◆ Task directions
Below are the records; collect from them each line containing the string "hover".

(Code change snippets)

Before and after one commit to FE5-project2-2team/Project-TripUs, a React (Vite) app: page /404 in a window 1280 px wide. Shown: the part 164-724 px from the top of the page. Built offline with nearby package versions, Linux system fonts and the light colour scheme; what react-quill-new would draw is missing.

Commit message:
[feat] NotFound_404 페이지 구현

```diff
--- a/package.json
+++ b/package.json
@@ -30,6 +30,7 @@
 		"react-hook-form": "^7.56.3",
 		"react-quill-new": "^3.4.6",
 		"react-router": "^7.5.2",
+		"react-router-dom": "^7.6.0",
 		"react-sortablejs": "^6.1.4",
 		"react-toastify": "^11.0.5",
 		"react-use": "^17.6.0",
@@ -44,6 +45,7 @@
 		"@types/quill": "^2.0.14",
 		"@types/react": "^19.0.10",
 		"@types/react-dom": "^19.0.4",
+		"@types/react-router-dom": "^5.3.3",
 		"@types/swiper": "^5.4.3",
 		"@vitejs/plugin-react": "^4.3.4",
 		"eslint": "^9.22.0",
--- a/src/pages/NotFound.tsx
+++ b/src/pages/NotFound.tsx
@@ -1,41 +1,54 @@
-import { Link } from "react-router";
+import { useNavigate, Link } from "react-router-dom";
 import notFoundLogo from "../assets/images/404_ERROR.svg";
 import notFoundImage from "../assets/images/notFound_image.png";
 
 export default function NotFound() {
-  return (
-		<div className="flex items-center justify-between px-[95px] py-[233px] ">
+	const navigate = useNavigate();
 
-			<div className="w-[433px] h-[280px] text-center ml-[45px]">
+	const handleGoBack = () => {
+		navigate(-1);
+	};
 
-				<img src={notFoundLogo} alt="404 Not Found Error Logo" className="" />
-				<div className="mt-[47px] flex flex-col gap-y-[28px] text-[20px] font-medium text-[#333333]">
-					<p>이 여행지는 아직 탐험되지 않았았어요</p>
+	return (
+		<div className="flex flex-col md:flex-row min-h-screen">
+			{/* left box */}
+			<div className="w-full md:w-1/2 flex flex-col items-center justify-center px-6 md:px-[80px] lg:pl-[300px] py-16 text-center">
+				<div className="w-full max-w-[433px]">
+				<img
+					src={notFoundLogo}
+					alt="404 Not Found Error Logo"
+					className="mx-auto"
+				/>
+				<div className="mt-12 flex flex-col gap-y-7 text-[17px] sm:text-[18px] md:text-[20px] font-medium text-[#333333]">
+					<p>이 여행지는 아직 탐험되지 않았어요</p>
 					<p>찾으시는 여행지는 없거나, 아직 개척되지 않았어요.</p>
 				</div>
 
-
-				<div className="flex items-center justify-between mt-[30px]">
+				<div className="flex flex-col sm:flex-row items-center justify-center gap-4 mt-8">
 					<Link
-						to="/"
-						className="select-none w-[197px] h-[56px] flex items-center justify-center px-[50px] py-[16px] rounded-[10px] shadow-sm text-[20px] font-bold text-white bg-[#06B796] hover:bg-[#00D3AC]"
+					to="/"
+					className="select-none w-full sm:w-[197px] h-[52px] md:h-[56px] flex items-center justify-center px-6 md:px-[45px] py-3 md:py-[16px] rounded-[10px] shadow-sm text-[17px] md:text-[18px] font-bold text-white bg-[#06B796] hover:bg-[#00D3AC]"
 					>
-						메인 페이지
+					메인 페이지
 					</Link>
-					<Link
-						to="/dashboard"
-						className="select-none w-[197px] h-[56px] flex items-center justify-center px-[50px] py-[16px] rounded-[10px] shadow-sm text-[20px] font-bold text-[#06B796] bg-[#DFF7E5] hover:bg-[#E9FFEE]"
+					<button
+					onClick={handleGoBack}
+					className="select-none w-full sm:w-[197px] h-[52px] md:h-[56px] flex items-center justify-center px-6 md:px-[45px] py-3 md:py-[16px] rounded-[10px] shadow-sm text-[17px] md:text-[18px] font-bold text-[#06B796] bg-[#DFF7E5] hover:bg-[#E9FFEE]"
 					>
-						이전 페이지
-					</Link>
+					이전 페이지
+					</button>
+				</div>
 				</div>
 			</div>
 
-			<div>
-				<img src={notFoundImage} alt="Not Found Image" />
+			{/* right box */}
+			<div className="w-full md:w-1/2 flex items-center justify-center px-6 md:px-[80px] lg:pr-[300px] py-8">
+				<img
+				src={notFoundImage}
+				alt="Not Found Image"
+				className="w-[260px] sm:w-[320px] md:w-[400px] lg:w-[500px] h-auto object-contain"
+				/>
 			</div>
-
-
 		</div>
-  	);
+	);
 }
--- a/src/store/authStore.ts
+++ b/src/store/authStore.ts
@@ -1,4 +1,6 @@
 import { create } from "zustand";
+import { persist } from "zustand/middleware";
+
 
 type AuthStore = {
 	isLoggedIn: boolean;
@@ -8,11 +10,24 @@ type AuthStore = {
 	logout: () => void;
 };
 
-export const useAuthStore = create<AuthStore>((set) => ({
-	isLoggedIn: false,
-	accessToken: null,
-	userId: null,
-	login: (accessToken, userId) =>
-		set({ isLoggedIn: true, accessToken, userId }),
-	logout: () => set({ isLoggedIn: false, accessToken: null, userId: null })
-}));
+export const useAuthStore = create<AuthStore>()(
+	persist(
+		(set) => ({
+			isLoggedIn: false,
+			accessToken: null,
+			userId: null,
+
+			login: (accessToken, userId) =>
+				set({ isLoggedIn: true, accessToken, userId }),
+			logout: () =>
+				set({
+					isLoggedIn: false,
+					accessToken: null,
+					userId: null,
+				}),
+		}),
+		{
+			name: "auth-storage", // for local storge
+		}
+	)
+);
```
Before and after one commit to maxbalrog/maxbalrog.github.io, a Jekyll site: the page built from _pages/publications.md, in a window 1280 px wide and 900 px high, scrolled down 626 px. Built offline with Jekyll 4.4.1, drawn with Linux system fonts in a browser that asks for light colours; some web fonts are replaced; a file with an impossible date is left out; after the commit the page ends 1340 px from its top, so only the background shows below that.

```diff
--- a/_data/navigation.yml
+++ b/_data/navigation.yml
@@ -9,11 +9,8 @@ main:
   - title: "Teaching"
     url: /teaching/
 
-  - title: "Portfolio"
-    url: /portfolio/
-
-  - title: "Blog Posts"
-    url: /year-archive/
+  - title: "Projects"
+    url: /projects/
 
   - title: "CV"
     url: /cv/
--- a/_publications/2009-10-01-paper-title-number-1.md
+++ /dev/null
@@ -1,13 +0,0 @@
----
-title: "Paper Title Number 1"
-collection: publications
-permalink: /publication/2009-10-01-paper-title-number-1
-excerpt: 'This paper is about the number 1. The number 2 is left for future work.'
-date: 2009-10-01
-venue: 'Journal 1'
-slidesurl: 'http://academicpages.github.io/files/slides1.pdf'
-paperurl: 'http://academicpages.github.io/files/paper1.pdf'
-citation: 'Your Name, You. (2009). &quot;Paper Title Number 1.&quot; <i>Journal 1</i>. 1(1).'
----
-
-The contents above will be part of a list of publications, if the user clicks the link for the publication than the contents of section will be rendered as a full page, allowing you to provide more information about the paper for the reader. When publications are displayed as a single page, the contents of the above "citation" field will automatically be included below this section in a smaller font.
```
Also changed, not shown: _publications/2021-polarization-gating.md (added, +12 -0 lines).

◆ Written response
-						className="select-none w-[197px] h-[56px] flex items-center justify-center px-[50px] py-[16px] rounded-[10px] shadow-sm text-[20px] font-bold text-white bg-[#06B796] hover:bg-[#00D3AC]"
+					className="select-none w-full sm:w-[197px] h-[52px] md:h-[56px] flex items-center justify-center px-6 md:px-[45px] py-3 md:py-[16px] rounded-[10px] shadow-sm text-[17px] md:text-[18px] font-bold text-white bg-[#06B796] hover:bg-[#00D3AC]"
-						className="select-none w-[197px] h-[56px] flex items-center justify-center px-[50px] py-[16px] rounded-[10px] shadow-sm text-[20px] font-bold text-[#06B796] bg-[#DFF7E5] hover:bg-[#E9FFEE]"
+					className="select-none w-full sm:w-[197px] h-[52px] md:h-[56px] flex items-center justify-center px-6 md:px-[45px] py-3 md:py-[16px] rounded-[10px] shadow-sm text-[17px] md:text-[18px] font-bold text-[#06B796] bg-[#DFF7E5] hover:bg-[#E9FFEE]"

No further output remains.